* **What you will do**
The required lines are those that contain "components"; pull them out of the data and copy them.

── Data section ──

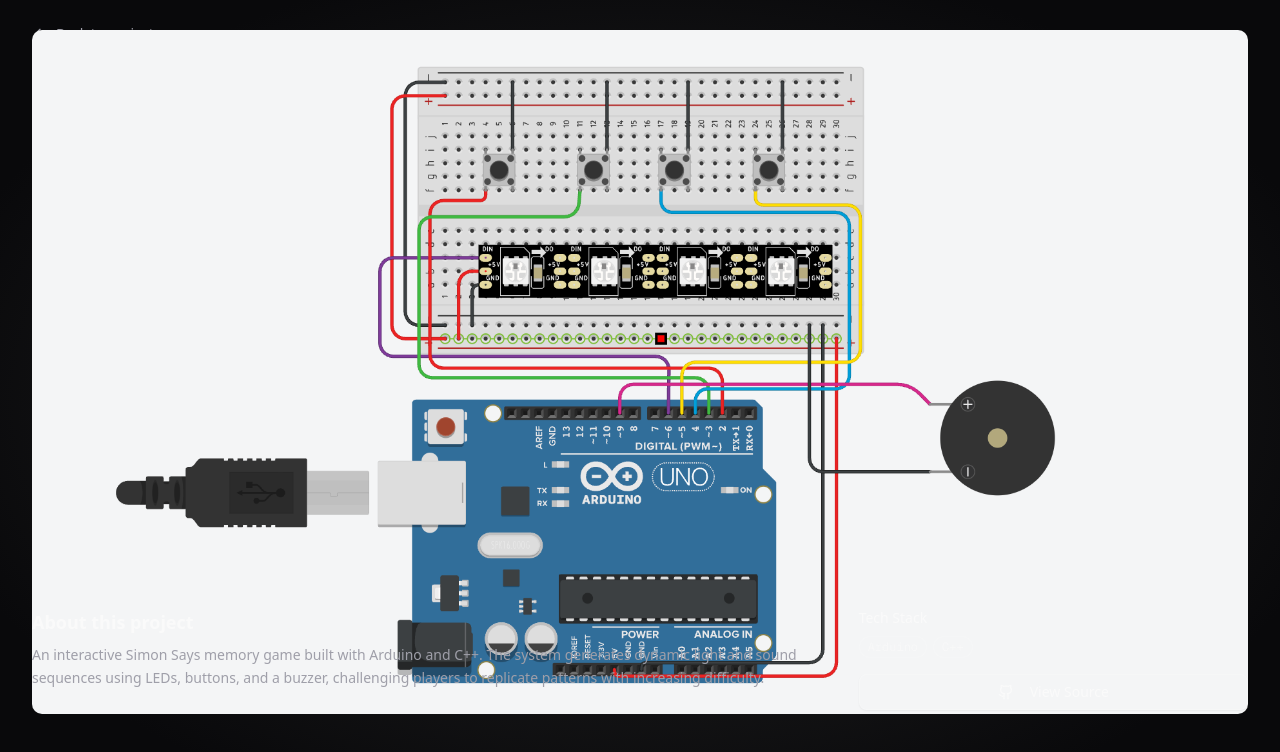
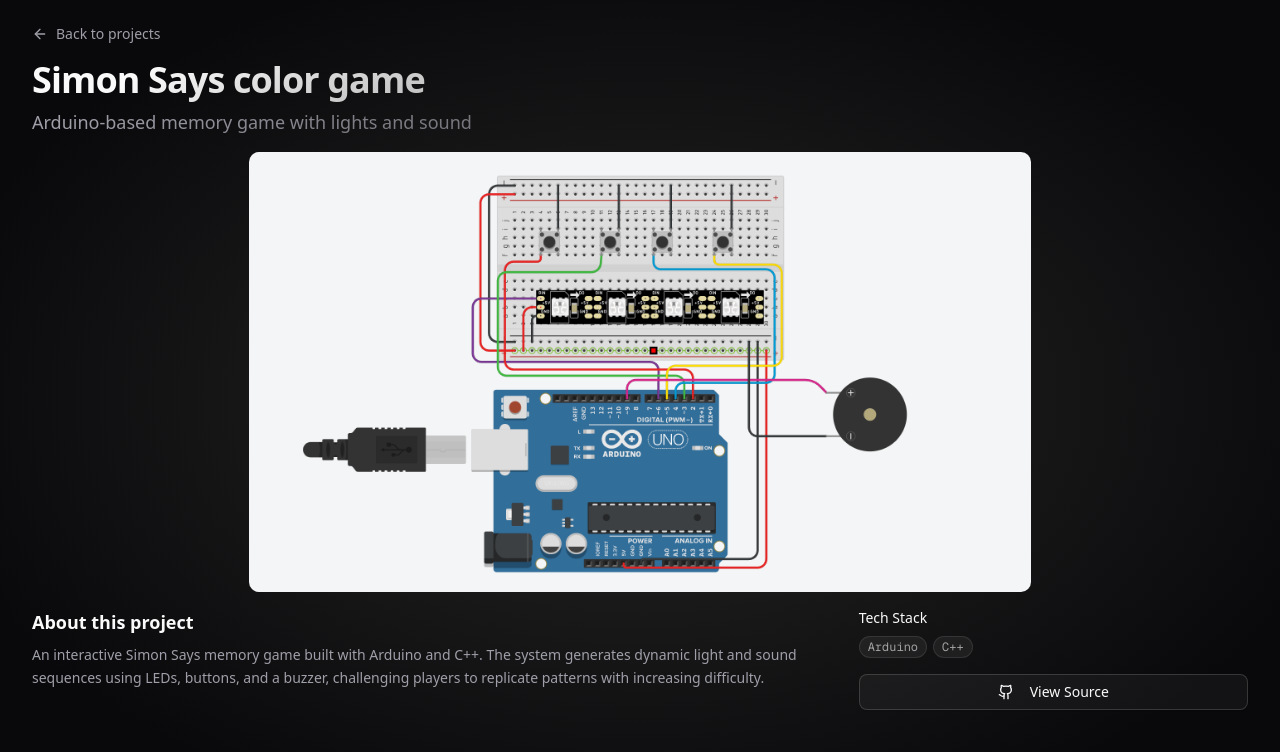
Before and after one commit to Croccu/portfolio-v2, a Next.js app: page /projects/color-game in a window 1280 px wide. Shown: the top 752 px of the page. Built offline with nearby package versions, Linux system fonts and the light colour scheme.

Commit message:
fix: desktop carousel visibility fix

```diff
--- a/src/components/Carousel.tsx
+++ b/src/components/Carousel.tsx
@@ -58,7 +58,7 @@ export function Carousel({ images, alt, className }: CarouselProps) {
   return (
     <div className={cn("flex flex-col items-center gap-3", className)}>
       <div className="flex min-h-0 flex-1 items-center justify-center w-full">
-        <div className="relative w-full aspect-video">
+        <div className="relative mx-auto h-full max-w-full aspect-video">
           <div
             className="absolute inset-0 overflow-hidden rounded-lg"
             onTouchStart={handleTouchStart}
```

───

* **Output for this exercise**
--- a/src/components/Carousel.tsx
+++ b/src/components/Carousel.tsx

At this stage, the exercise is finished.